4 May 2017
As we finish the main part of this year’s classic races, we thought it was a good time to hear from Trek-Segafredo’s head of performance, Josu Larrazabal, and exactly what it takes to compete in one of these epic one day races. Josu and Fabio Felline have allowed Today’s Plan to share one of the unique Trek-Segafredo reports, normally reserved just for the team. Note that Fabio didn’t have heart rate data for this race.
Liège-Bastogne-Liège is one of the five “monuments”, the most prestigious and centenary classic races. It’s known as “La Doyenne” (“The Old Lady”) because being first run in 1892 is the oldest. The other four are the famous Milano-San Remo, Tour of Flanders, Paris-Roubaix and Giro di Lombardia.
As the name says, the race is always from Liège to Bastogne and back, in the middle of the hilly Ardennes region in Belgium. In its 103 editions has have a very similar route with the last decades of modern cycling being a race around 250km with more than 10 steep climbs between 1 and 4 kilometres long making a very selective route fitting well to riders with”punchy” climber profile suitable for those short climbs.
The 103th edition last 23rd of April had 258 km, 10 categorised climbs and the last not categorised climb to the finish in Ans (Liege), with 4,200 accumulated ascent meters. The finish time of Fabio Felline was 6h24’41’’ arriving 16th and only 14’’ behind the winner Alejandro Valverde. The average speed was 40.1 km/h, being a “go & back” route the speed depends a lot on the wind but in any case the average speed in the other Classics is usually over over 38.5 km/h.
A break of 8 riders went early from the start so the early effort in the peloton was shorter than other times, 22’@email@example.com km/h. With the tailwind in the first part the gap went up to 13’ quite quick. Valverde was the main favourite after a very strong start of the season and being the winner in Flèche Vallone few days before so the teams were not collaborating from the beginning with Valverde’s team Movistar in the chase but when Movistar let the gap go up to 13’ Sky and Quick-Step were “forced” to help.
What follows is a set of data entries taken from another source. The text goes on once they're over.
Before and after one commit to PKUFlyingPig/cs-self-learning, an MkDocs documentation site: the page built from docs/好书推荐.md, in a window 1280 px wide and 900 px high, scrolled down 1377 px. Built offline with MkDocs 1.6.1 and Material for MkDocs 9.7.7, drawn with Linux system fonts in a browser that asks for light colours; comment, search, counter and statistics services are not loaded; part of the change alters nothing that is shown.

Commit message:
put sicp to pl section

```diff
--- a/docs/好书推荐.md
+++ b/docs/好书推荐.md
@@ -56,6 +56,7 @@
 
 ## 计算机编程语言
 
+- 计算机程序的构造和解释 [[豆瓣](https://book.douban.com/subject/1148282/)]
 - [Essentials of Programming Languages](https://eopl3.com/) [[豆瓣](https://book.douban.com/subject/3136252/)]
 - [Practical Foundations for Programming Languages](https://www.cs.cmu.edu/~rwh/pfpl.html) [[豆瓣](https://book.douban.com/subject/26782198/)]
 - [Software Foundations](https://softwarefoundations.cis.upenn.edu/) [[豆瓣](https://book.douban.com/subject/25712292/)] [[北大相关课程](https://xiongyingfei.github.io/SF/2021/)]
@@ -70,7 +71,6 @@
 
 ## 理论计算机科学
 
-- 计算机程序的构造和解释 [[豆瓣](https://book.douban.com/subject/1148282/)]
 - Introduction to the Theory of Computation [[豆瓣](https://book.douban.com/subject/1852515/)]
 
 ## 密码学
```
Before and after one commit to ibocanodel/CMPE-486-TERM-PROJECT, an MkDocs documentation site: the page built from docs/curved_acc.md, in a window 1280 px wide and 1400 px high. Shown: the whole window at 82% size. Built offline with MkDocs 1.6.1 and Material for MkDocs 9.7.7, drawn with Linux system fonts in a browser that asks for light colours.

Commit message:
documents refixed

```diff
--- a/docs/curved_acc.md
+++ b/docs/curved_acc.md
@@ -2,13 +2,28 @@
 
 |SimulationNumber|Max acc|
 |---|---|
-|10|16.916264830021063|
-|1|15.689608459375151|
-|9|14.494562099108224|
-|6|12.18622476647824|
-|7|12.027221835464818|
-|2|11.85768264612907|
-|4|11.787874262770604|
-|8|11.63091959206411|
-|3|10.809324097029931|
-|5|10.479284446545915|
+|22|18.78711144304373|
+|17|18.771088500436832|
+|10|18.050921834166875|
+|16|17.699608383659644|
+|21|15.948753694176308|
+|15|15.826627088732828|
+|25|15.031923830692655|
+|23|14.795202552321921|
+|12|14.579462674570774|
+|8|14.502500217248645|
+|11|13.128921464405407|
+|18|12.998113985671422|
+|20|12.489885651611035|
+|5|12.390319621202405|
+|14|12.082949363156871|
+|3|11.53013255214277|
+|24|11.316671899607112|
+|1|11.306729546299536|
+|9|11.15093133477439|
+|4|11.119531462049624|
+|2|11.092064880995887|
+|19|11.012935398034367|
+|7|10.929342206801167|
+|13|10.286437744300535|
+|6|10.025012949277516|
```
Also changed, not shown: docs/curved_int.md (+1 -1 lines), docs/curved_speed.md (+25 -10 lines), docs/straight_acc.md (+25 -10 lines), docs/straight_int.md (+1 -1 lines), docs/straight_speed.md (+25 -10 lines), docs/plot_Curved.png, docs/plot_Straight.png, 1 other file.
This late chase made the race really fast until the very end because the last rider from the early break was caught only 9km to go with last 2h over 280w average just in the wheel in the peloton.
The average power of the race was 242w (5,581 kJ), but this power is not performed in a regular effort like in a flat TT or triathlon but with many efforts over that average which makes this kind of races special and one of the hardest. For example, in the last 90 km of the race are most of the main climbs in a row without time to recover, climbs from 1 to 4 kms ridden between 350-450w depending on the length of the effort.
The riders who are able to save more energy during the whole day and specially in the last sequence of climbs are those who are able to make the difference in the last climb to Ans with a late attack or sprint, in the monuments this is only reserved to the strongest riders in the world. On his 3rd time in Liege, Fabio was 16th at the finish only 14’’ from the winner, hopefully we see him between those strongest of the world in the coming years.
The highest %s of the power curve are the 86 and 88% of the 2’ and 5’ efforts respectively. This shows which kind of race is LBL, a race for the “punchy” climbers specialist in short climbs. This high values are done in the last 2 climbs of the days, the moment for which the riders wait during the whole day. The are no high values in longer efforts (>5’) because the longest climb is only 4km, neither in efforts shorter than 1’ because after 6h30’ of race only few riders are able to do a sprint close to their best values.
The high pace and the hilly route makes the race quite hard even for the riders just “sitting” in the wheel. Whilst in a flat race most of the time would be in the <4w/kg zone, in LBL is remarkable the time ridden over 5w/kg zone (2h13’ in total). Being the longest climb about 4 km (<10’), this accumulated time is reached through many repeated efforts.